• [What you have to do] Tally the lines in the listing below that contain "target" and report the tally alone.

• [Given records]
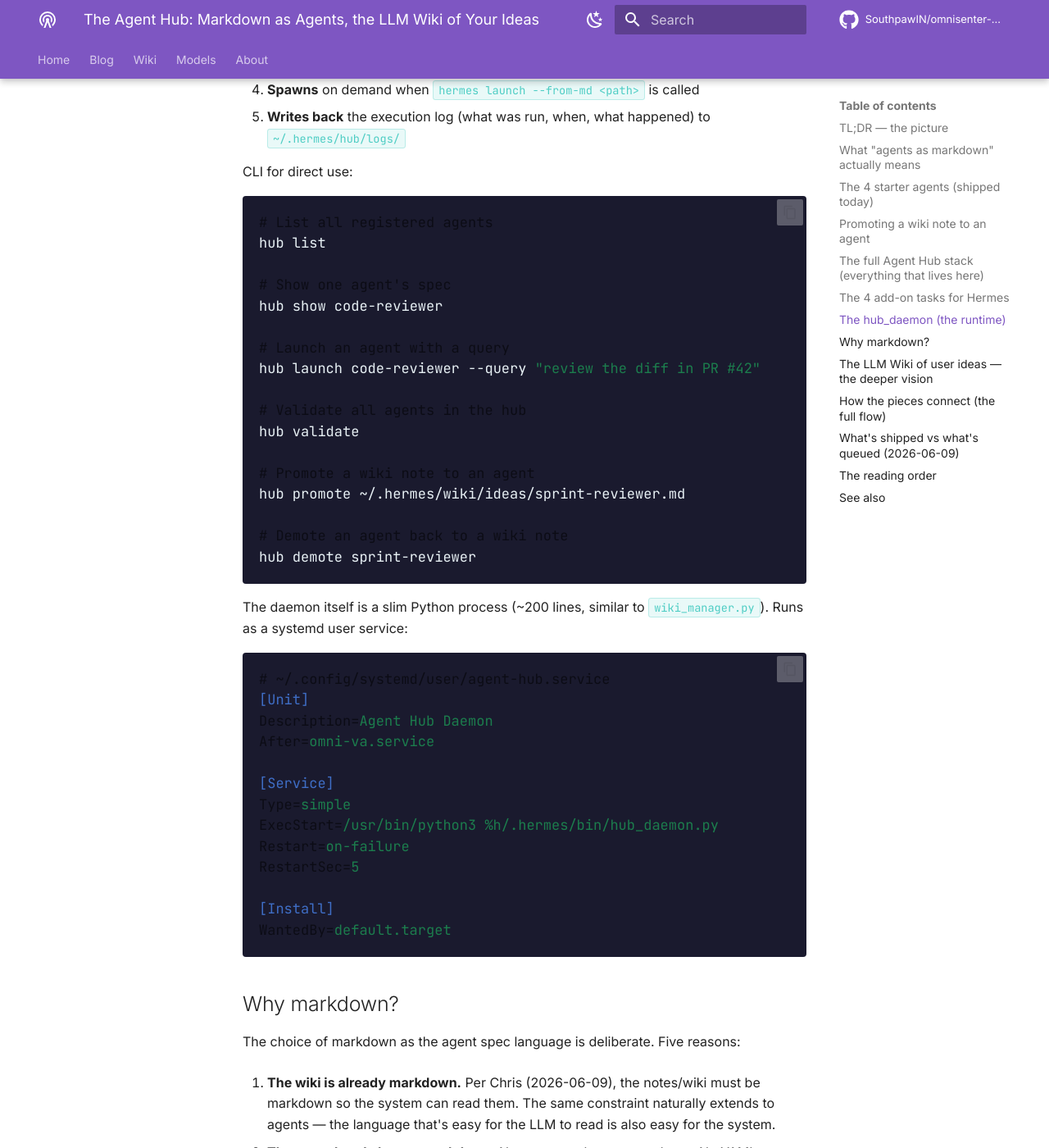
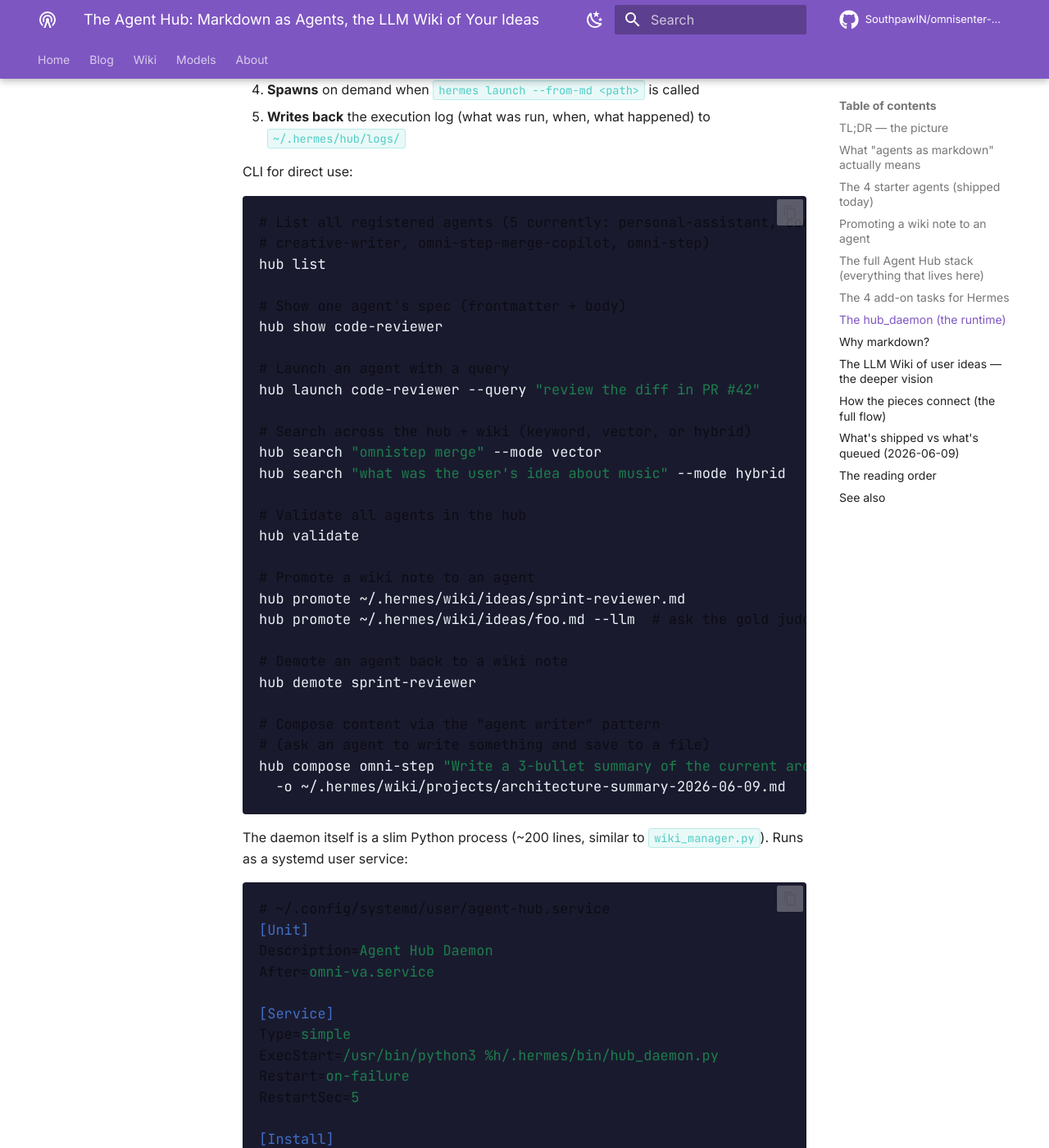
Before and after one commit to SouthpawIN/omnisenter-blog, an MkDocs documentation site: the page built from docs/blog/the-agent-hub-markdown-as-agents.md, in a window 1280 px wide and 1400 px high, scrolled down 7185 px. Shown: the whole window at 82% size. Built offline with MkDocs 1.6.1 and Material for MkDocs 9.7.7, drawn with Linux system fonts in a browser that asks for light colours; comment, search, counter and statistics services are not loaded.

Commit message:
Mirror: 8 hub_daemon CLI commands documented (incl. compose)

````diff
--- a/docs/blog/the-agent-hub-markdown-as-agents.md
+++ b/docs/blog/the-agent-hub-markdown-as-agents.md
@@ -263,23 +263,34 @@ makes the Agent Hub live. It:
 CLI for direct use:
 
 ```bash
-# List all registered agents
+# List all registered agents (5 currently: personal-assistant, code-reviewer,
+# creative-writer, omni-step-merge-copilot, omni-step)
 hub list
 
-# Show one agent's spec
+# Show one agent's spec (frontmatter + body)
 hub show code-reviewer
 
 # Launch an agent with a query
 hub launch code-reviewer --query "review the diff in PR #42"
+
+# Search across the hub + wiki (keyword, vector, or hybrid)
+hub search "omnistep merge" --mode vector
+hub search "what was the user's idea about music" --mode hybrid
 
 # Validate all agents in the hub
 hub validate
 
 # Promote a wiki note to an agent
 hub promote ~/.hermes/wiki/ideas/sprint-reviewer.md
+hub promote ~/.hermes/wiki/ideas/foo.md --llm  # ask the gold judge to fill frontmatter
 
 # Demote an agent back to a wiki note
 hub demote sprint-reviewer
+
+# Compose content via the "agent writer" pattern
+# (ask an agent to write something and save to a file)
+hub compose omni-step "Write a 3-bullet summary of the current architecture" \
+  -o ~/.hermes/wiki/projects/architecture-summary-2026-06-09.md
 ```
 
 The daemon itself is a slim Python process (~200 lines, similar to
````
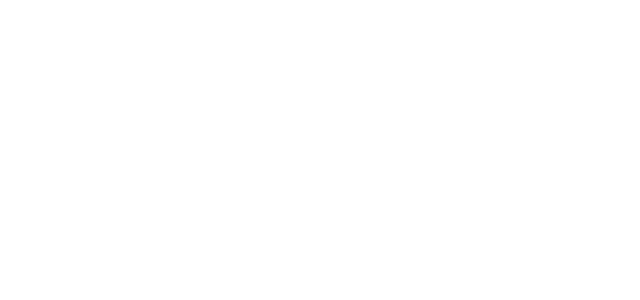
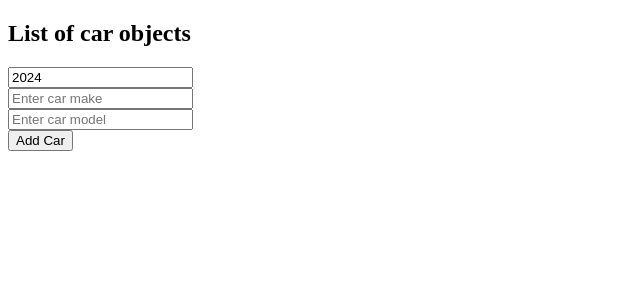
Before and after one commit to AmrMasri/react-js, a React (Vite) app: page / in a window 1280 px wide. Shown: the top 300 px of the page, without its empty margins (0-640 px from the left). Built offline with nearby package versions, Linux system fonts and the light colour scheme.

Commit message:
adding codes

```diff
--- a/src/MyComponent.jsx
+++ b/src/MyComponent.jsx
@@ -17,18 +17,30 @@
     }
 
     function handleYearChange(event){
-
+        setCarYear(event.target.value)
     }
 
     function handleMakeChange(event){
-
+        setCarMake(event.target.value)
     }
 
     function handleModelChange(event){
-
+        setCarModel(event.target.value)
     }
 
-    return(<></>);
+    return(<div>
+        <h2>List of car objects</h2>
+        <ul>
+
+        </ul>
+
+        <input type="number" value={carYear} onChange={handleYearChange}/><br />
+        <input type="text" value={carMake} onChange={handleMakeChange} placeholder="Enter car make"/><br />
+        <input type="text" value={carModel} onChange={handleModelChange} placeholder="Enter car model"/><br />
+
+        <button>Add Car</button>
+
+    </div>);
 
 }
 export default MyComponent ;
```
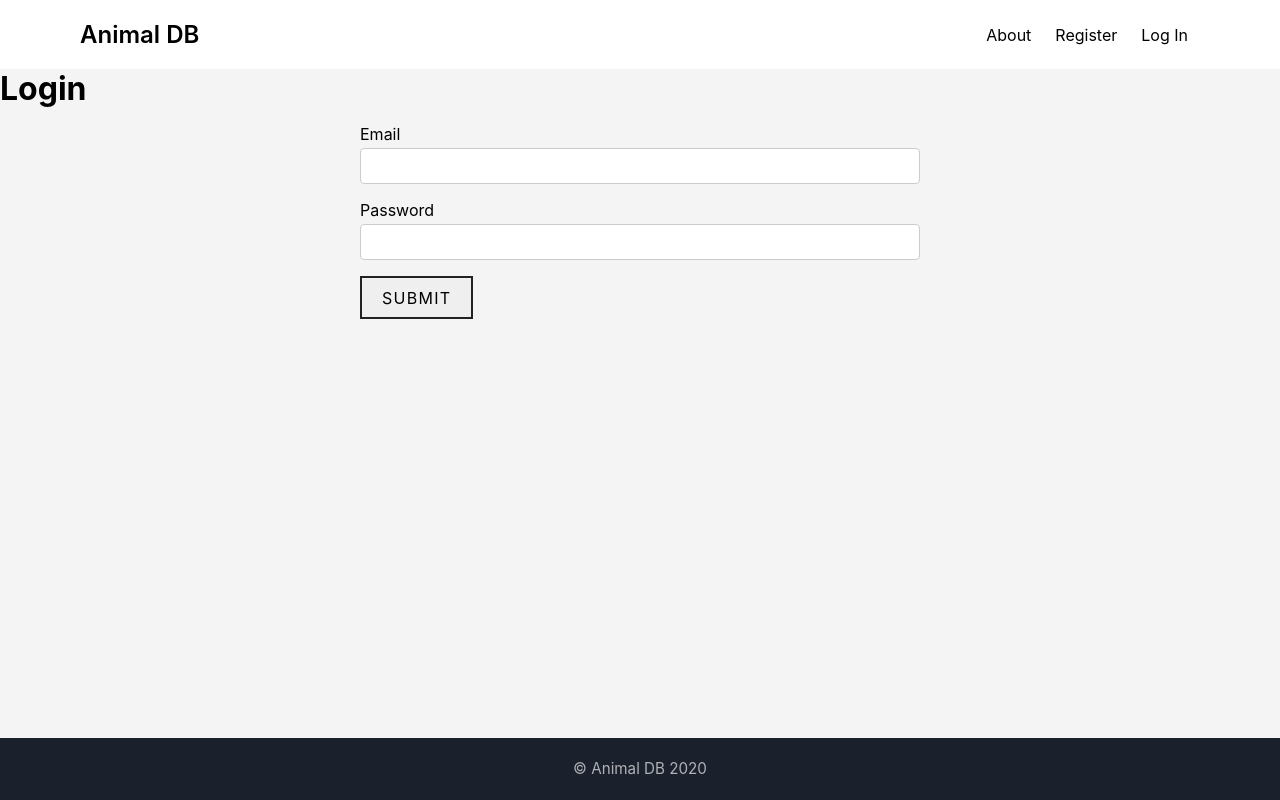
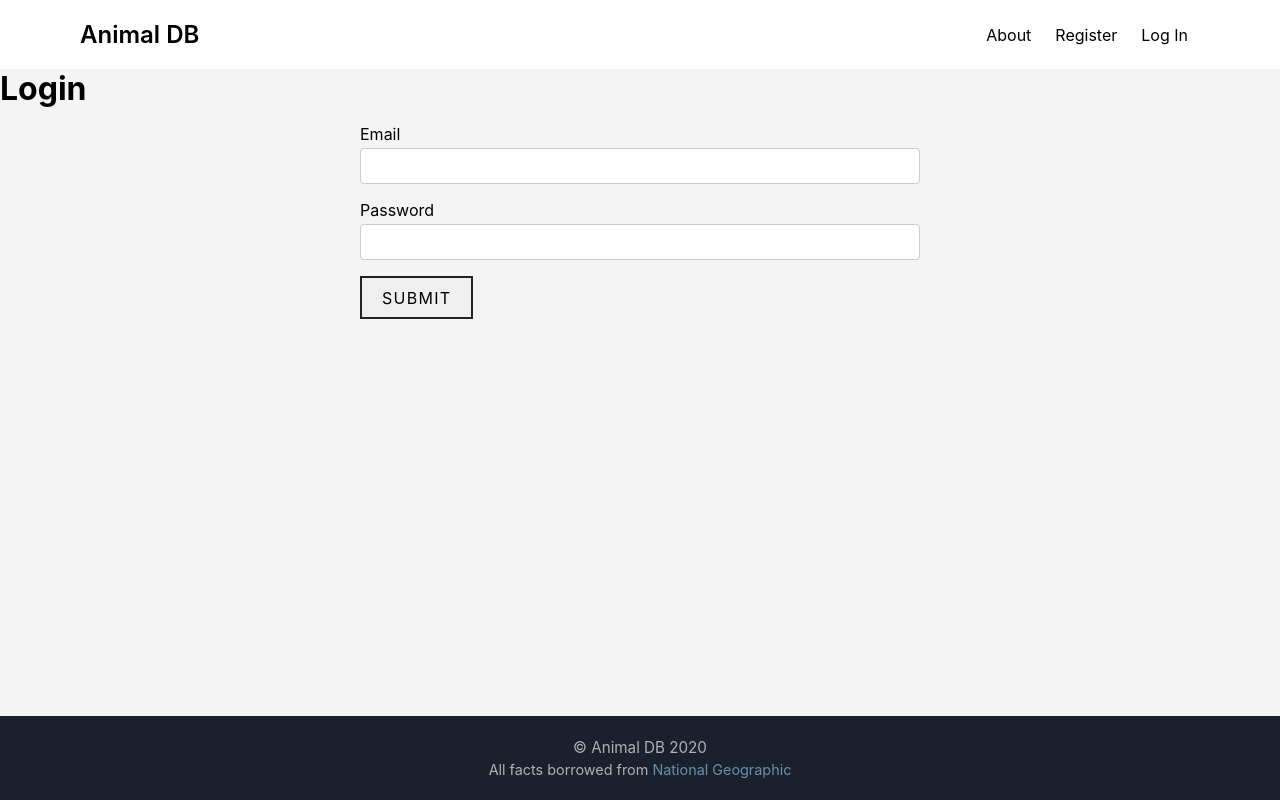
Before and after one commit to apcurran/animal-db-client, a React (Create React App) app: page /user/login in a window 1280 px wide. Built offline with nearby package versions, Linux system fonts and the light colour scheme.

Commit message:
Updated footer for citation

```diff
--- a/src/components/Footer.js
+++ b/src/components/Footer.js
@@ -4,6 +4,9 @@ export default function Footer() {
     return (
         <footer>
             <h3 className="footer__title">&copy; Animal DB 2020</h3>
+            <h4 className="footer__cite">
+                All facts borrowed from <a href="https://www.nationalgeographic.com/animals/" target="_blank" className="footer__cite__link">National Geographic</a>
+            </h4>
         </footer>
     )
 }
--- a/src/index.css
+++ b/src/index.css
@@ -286,6 +286,9 @@ header {
 /* Footer */
 
 footer {
+  display: flex;
+  flex-direction: column;
+  align-items: center;
   padding: 1.35rem 0;
   color: #fff;
   background-color: #1A202C;
@@ -296,6 +299,17 @@ footer {
   font-size: .95rem;
   font-weight: 400;
   opacity: .65;
+  margin-bottom: .3rem;
+}
+
+.footer__cite {
+  font-size: .9rem;
+  font-weight: 400;
+  opacity: .65;
+}
+
+.footer__cite__link {
+  color: #90CDF4;
 }
 
 /* Media Queries */
```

• [Response box] 4